The multisensory and sensorimotor basis of bodily self-consciousness is the topic of the review by Ionta et al. (2011), which focus on the multisensory role of the temporo-parietal junction in bodily self-consciousness, as highlighted by the study of neurological patients suffering from out-of-body experiences, and of healthy subjects undergoing experimentally induced multisensory conflicts.
This special issue ends with a review by Bolognini and Maravita (2011) that critically discuss why techniques of non-invasive brain stimulation can represent a unique and powerful approach to inform models of causal relations between specific brain regions and multisensory functions.
Overall, the challenge of this special issue is to provide an interdisciplinary context allowing to understand the basic principles of multisensory integration in animals and humans and the key issues that this fascinating field of study rises for future research. To conclude, we would like to deeply thank the many scientists who contributed so nicely to this special issue.
Cuppini, C., Magosso, E., and Ursino, M. (2011). Organization, maturation, and plasticity of multisensory integration: insights from computational modeling studies. Front. Psychol. 2:77. doi: 10.3389/fpsyg.2011.00077
Gori, M., Mazzilli, G., Sandini, G., and Burr, D. (2011). Cross-sensory facilitation reveals neural interactions between visual and tactile motion in humans. Front. Psychol. 2:55. doi: 10.3389/fpsyg.2011.00055
Ionta, S., Gassert, R., and Blanke, O. (2011). Multi-sensory and sensorimotor foundation of bodily self-consciousness–an interdisciplinary approach. Front. Psychol. 2:383. doi: 10.3389/fpsyg.2011.00383
Jacobs, S., Brozzoli, C., Hadj-Bouziane, F., Meunier, M., and Farnè, A. (2011). Studying multisensory processing and its role in the representation of space through pathological and physiological crossmodal extinction. Front. Psychol. 2:89. doi: 10.3389/fpsyg.2011.00089
Mancini, F., Bricolo, E., Mattioli, F. C., and Vallar, G. (2011). Visuo-haptic interactions in unilateral spatial neglect: the cross modal Judd illusion. Front. Psychol. 2:341. doi: 10.3389/fpsyg.2011.00341
Citation: Bolognini N and Maravita A (2012) Interactions between senses: updating on neural mechanisms and behavioral evidence. Front. Psychology 3:122. doi: 10.3389/fpsyg.2012.00122
Received: 22 March 2012; Accepted: 07 April 2012;
Published online: 03 May 2012.

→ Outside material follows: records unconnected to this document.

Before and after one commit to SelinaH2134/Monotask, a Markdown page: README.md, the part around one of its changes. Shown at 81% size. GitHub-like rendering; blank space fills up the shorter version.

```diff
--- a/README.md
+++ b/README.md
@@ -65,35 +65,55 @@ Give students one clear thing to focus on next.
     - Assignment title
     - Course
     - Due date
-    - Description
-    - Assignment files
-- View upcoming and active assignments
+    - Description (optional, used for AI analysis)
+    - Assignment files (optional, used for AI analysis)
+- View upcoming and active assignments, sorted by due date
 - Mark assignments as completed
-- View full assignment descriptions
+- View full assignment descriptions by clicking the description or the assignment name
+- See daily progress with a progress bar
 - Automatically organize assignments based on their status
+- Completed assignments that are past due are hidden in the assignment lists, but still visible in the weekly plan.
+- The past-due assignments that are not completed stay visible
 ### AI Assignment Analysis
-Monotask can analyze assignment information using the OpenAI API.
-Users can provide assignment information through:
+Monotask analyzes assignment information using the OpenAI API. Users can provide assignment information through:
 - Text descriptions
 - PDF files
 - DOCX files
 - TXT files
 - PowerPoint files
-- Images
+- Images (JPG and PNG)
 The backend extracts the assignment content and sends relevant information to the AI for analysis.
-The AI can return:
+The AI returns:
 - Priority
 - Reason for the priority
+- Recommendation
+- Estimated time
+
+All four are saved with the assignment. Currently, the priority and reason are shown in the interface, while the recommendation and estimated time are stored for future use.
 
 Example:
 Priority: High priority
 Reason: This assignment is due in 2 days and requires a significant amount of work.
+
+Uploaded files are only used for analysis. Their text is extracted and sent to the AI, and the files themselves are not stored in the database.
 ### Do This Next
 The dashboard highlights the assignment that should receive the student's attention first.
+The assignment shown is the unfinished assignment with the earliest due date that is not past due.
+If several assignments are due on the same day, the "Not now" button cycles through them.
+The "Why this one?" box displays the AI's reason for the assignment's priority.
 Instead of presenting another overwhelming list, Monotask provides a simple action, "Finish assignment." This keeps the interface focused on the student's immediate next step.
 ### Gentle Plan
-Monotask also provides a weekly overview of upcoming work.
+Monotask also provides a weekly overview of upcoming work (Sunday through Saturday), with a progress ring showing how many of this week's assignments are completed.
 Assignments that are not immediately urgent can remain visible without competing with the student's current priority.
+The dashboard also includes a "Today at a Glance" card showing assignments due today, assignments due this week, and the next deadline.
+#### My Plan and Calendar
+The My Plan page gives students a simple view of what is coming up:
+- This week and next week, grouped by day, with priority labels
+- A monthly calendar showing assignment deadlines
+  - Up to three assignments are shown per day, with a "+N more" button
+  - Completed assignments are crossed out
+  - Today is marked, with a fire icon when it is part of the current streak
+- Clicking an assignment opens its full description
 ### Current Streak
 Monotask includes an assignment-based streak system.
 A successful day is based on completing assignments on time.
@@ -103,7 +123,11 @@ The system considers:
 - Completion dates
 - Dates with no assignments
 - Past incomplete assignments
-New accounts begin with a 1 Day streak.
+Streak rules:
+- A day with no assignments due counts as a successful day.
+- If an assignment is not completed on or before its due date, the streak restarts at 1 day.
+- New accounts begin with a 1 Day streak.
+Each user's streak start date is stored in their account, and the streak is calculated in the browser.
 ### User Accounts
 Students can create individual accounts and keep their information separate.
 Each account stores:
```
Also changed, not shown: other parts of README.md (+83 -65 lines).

Copyright: © 2012 Bolognini and Maravita. This is an open-access article distributed under the terms of the Creative Commons Attribution Non Commercial License, which permits non-commercial use, distribution, and reproduction in other forums, provided the original authors and source are credited.